In health care systems worldwide, high cost health care users disproportionately account for a majority of health care spending costs. High cost health care users are defined as those who ranked in the top five per cent according to total annual health care spending.
The study published today in the American Journal of Preventive Medicine, examined more than 85,000 Ontario adults whose self-reported life satisfaction was measured at baseline. They were then followed-up for six years to determine if they had enough health care use to put them in the highest category of health care costs. After accounting for other factors associated with high health care use, like demographic factors, co-morbidity and socioeconomic factors, the researchers found that those studied with the lowest level of life satisfaction were three times more likely to be in the highest category of health care costs compared to those who were satisfied with their life.
“There is an increasing focus on how happiness, and the lack of happiness, can influence future health outcomes.
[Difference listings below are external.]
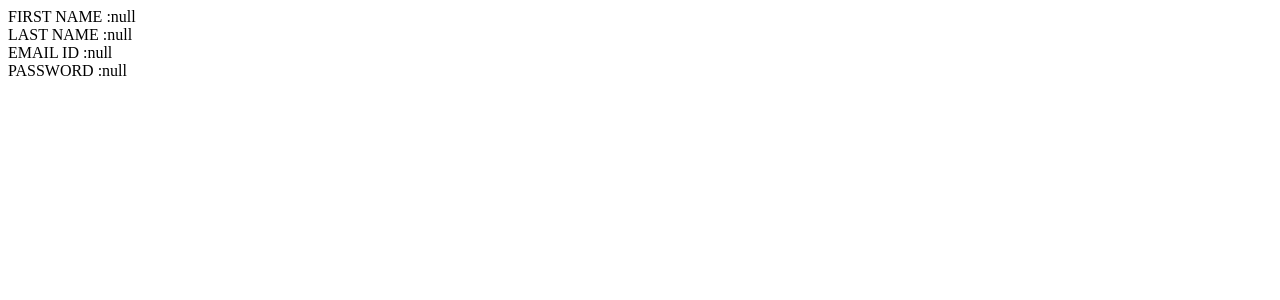
Repository: Catalyst-OTU/Java_Works
Page: http://localhost/ServletBasic/StudentRegister
The author's editor kept a copy of each file at every save. The page is drawn from the files as they stood at one save, then again after the next save.
The browser window is 1280 px wide. The pictures show the whole page.
The page is served by Tomcat 9. Other server files are loaded and not shown.

Above is the page before, as saved 2021-01-27 20:20:25.

### ServletBasic/src/com/trainings/servlets/StudentRegister.java
package com.trainings.servlets;

import java.io.IOException;
import java.io.PrintWriter;

import javax.servlet.ServletException;
import javax.servlet.annotation.WebServlet;
import javax.servlet.http.HttpServlet;
import javax.servlet.http.HttpServletRequest;
import javax.servlet.http.HttpServletResponse;

/**
 * Servlet implementation class StudentRegister
 */
@WebServlet("/StudentRegister")
public class StudentRegister extends HttpServlet {
	private static final long serialVersionUID = 1L;

    /**
     * @see HttpServlet#HttpServlet()
     */
    public StudentRegister() {
        super();
        // TODO Auto-generated constructor stub
    }

	/**
	 * @see HttpServlet#doGet(HttpServletRequest request, HttpServletResponse response)
	 */
	protected void doGet(HttpServletRequest request, HttpServletResponse response) throws ServletException, IOException {


		response.setContentType("text/html");

		PrintWriter out = response.getWriter();

		out.println("<html> <body>");

		out.println("FIRST NAME :" + request.getParameter("firstName") + "<br/> " +  "LAST NAME :" + request.getParameter("lastName")
		+ "<br/>" +  "EMAIL ID :" + request.getParameter("email") + "<br/> " +  "PASSWORD :" + request.getParameter("pass"));

		out.println("</html> </body>");
	}

	/**
	 * @see HttpServlet#doPost(HttpServletRequest request, HttpServletResponse response)
	 */
	protected void doPost(HttpServletRequest request, HttpServletResponse response) throws ServletException, IOException {
		// TODO Auto-generated method stub
		doGet(request, response);
	}

}

After the next save:
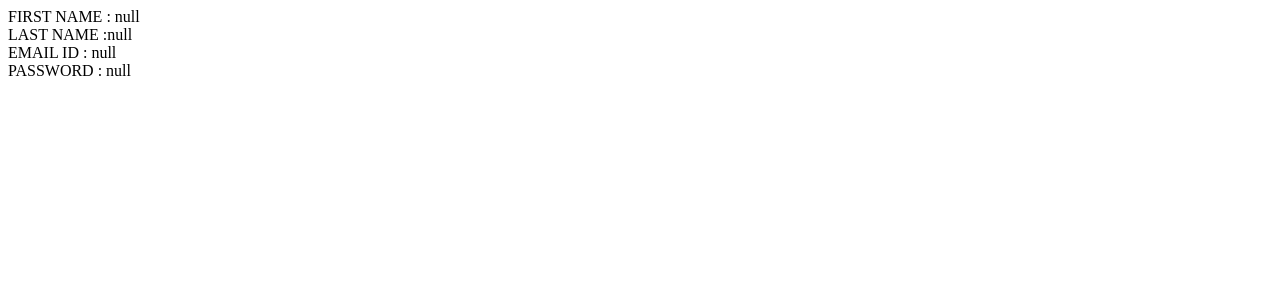
Saved 2 min 37 s later.
--- a/ServletBasic/src/com/trainings/servlets/StudentRegister.java
+++ b/ServletBasic/src/com/trainings/servlets/StudentRegister.java
@@ -36,8 +36,8 @@
 
 		out.println("<html> <body>");
 
-		out.println("FIRST NAME :" + request.getParameter("firstName") + "<br/> " +  "LAST NAME :" + request.getParameter("lastName")
-		+ "<br/>" +  "EMAIL ID :" + request.getParameter("email") + "<br/> " +  "PASSWORD :" + request.getParameter("pass"));
+		out.println("FIRST NAME :" + " " + request.getParameter("firstName") + " " + "<br/> " +  "LAST NAME :" + request.getParameter("lastName")
+		+ "<br/>" +  "EMAIL ID :" + " " + request.getParameter("email") + "<br/> " +  "PASSWORD :" + " " + request.getParameter("pass"));
 
 		out.println("</html> </body>");
 	}

After the save that followed:
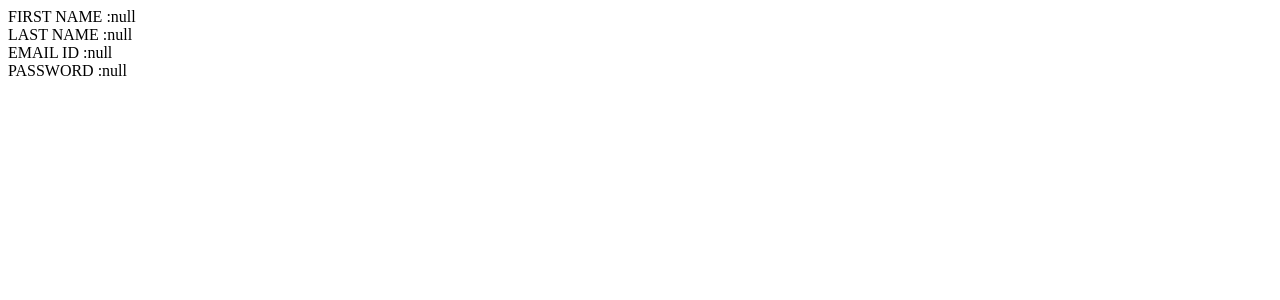
Saved 2 min 4 s later.
--- a/ServletBasic/src/com/trainings/servlets/StudentRegister.java
+++ b/ServletBasic/src/com/trainings/servlets/StudentRegister.java
@@ -36,8 +36,8 @@
 
 		out.println("<html> <body>");
 
-		out.println("FIRST NAME :" + " " + request.getParameter("firstName") + " " + "<br/> " +  "LAST NAME :" + request.getParameter("lastName")
-		+ "<br/>" +  "EMAIL ID :" + " " + request.getParameter("email") + "<br/> " +  "PASSWORD :" + " " + request.getParameter("pass"));
+		out.println("FIRST NAME :" + request.getParameter("firstName") + "<br/> " +  "LAST NAME :" + request.getParameter("lastName")
+		+ "<br/>" +  "EMAIL ID :" + request.getParameter("email") + "<br/> " +  "PASSWORD :" + request.getParameter("pass"));
 
 		out.println("</html> </body>");
 	}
This is the first study that links satisfaction with life with future health care burden and costs,” says Dr. Vivek Goel, Scientist Emeritus at ICES and Professor at the Dalla Lana School of Public Health at the University of Toronto.
The researchers found a trend that the happier one was with life, the lower the odds of needing more health care.
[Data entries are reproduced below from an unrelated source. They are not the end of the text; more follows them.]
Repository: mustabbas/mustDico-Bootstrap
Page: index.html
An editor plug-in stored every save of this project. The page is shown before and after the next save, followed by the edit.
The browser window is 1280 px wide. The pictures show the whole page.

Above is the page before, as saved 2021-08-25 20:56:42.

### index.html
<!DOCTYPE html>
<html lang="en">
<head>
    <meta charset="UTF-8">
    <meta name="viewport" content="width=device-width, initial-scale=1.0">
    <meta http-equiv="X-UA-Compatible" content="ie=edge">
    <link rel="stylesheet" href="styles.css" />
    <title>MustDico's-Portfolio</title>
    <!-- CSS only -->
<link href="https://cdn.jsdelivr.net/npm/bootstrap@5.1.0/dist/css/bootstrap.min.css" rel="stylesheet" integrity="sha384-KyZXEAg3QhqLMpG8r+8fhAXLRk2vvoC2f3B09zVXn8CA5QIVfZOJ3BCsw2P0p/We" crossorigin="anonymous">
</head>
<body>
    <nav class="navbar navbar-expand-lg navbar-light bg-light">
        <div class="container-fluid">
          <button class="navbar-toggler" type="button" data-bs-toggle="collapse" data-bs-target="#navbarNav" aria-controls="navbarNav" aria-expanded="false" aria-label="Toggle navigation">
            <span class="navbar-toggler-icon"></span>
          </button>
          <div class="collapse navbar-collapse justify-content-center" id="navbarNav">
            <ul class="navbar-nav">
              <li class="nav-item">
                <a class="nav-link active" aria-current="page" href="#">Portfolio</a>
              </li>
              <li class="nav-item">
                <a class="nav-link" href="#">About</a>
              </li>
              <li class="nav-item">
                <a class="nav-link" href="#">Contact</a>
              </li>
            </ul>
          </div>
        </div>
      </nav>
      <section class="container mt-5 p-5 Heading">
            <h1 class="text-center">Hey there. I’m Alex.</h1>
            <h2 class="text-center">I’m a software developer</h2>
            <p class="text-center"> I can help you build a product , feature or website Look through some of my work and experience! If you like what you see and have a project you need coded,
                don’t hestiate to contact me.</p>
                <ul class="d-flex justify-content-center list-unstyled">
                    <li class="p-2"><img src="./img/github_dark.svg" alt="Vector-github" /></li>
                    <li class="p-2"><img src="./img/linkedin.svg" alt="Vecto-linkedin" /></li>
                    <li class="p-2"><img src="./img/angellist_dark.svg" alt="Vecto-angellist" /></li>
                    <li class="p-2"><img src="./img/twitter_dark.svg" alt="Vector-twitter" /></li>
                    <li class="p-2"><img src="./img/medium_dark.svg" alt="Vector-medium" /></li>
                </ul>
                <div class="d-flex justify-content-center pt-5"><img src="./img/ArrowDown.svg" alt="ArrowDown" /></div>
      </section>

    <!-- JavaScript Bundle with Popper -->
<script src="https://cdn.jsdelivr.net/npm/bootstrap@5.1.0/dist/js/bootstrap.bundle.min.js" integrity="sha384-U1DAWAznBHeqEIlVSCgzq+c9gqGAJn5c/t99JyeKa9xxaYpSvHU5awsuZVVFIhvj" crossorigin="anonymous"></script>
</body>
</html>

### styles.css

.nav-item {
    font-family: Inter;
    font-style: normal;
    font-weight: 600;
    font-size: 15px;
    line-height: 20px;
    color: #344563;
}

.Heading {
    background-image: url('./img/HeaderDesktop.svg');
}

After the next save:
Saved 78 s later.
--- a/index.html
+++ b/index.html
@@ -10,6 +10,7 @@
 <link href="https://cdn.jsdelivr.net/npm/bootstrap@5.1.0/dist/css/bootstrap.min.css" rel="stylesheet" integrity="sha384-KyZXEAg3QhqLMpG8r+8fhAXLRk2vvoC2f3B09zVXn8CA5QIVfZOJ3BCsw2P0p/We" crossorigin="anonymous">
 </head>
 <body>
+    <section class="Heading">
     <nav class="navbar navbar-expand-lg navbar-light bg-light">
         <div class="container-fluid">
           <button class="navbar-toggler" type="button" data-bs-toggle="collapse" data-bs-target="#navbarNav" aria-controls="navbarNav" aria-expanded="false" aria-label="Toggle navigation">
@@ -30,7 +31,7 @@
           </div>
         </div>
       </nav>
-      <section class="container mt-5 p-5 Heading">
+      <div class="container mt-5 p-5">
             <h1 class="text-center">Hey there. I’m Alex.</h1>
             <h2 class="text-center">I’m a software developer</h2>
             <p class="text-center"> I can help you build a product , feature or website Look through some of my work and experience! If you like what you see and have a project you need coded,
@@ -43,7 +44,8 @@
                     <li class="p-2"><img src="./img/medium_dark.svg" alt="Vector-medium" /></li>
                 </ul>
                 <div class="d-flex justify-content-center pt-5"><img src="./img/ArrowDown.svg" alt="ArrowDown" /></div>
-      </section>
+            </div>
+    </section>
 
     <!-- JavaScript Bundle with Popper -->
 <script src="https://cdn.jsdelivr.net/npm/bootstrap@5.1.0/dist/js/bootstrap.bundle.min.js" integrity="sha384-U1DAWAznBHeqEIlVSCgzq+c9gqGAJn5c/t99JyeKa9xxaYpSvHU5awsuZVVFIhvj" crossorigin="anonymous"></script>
“Increasingly, we need to consider factors beyond the health system and even beyond health behaviours and socioeconomic factors that can influence rising health care costs,” says co-author Dr. Laura Rosella, adjunct scientist and site director at ICES UofT and assistant professor at the Dalla Lana School of Public Health at the University of Toronto.
The researchers found that the top five per cent of high cost health care users used $27,636 average annual health care costs, compared to $3,393 and $386 in the top six to 50 per cent and the bottom 50 per cent respectively.
The findings support the health system impact of addressing broader well-being and happiness in the population.
“The relationship between life satisfaction and health care utilization: a longitudinal study” was published today in American Journal of Preventive Medicine.
Author block: Vivek Goel, Laura C Rosella, Longdi Fu and Amanda Alberga.